I have not done any of these for a while, so here we go, this is a catch all advisory to close down an number of vulnerabilities, the original advisory was released in january and this one adds a couple of new products that have been patched. if your product is down as having an available patch, then update to close down the risk
In this day and age of cloud computing, this article’s headline may come as a bit of a shock to many of you. Yes, the mainframe is still a thing. And IBM’s newest is a beast of a machine, capable of over 2.5 billion transactions a day, with real-time encryption built in.
Also likely to surprise to a lot of cloudy people are the number of common, day-to-day activities that depend on the elderly gentleman of the computing world. Operating in the background, mainframes are critical to activities including banking, online and in-store shopping, purchasing car insurance, booking travel, registering for university classes, registering a motor vehicle, obtaining a driving license, filing taxes (whether with the IRS in the US, HMRC in the UK, or Bundeszentralamt für Steuern in Germany), and yes, even talking on the phone, whether mobile or fixed.

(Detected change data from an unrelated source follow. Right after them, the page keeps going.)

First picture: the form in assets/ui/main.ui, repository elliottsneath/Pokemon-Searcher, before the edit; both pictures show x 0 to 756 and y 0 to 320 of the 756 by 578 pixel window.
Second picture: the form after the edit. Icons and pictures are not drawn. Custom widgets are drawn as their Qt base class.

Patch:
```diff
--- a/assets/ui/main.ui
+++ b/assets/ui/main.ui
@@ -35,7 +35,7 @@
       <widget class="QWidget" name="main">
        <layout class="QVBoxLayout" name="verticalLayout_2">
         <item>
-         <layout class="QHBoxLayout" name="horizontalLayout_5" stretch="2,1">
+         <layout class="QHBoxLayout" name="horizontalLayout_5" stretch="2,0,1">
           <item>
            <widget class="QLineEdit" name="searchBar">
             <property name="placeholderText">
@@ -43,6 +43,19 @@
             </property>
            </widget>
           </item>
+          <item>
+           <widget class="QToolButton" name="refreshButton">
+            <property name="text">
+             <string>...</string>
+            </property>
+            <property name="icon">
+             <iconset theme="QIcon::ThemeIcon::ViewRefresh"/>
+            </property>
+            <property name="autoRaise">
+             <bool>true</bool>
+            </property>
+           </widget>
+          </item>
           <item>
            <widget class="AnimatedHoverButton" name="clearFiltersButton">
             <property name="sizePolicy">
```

Software-defined networking (SDN) is clearly one of the hot items of the tech field at the moment. VMware’s purchase of Nicira precipitated a sea change, leading to today’s plethora of SDN vendors and array of competing technologies. It reminds me the early noughties—the introduction of virtualization, competing hypervisor technology stacks and Unix/Linux Zones*—followed by the scramble of the incumbents as they claimed performance penalties for virtualized operating systems and platforms, followed by spreading FUD about support status and onerous licensing models.
When is a startup company no longer a startup? Is it post-IPO (initial public offering)? Is it when the founders exit? After seed funding? After Round A? Round B? Round Z? It seems to me that companies have started clinging to the title “startup” for quite a bit longer than they used to.
What prompted this question? Recently, I saw a Tweet from Nexenta’s Mike Letschin. What caught my eye is that it referred to “life as a startup.” Now, I am pretty sure that Nexenta has been around for almost ten years now. In fact, it even states so on its website. I don’t know about you, but ten years seems to me a long time to be a startup. If you were a child in the UK, you would have finished Nursery, Reception, and Infants and would now be in about your last year of Junior Education before moving up to High School. Mind you, this is not a vendor-bashing post; far from it—the two vendors I have chosen to discuss are both “big kids.”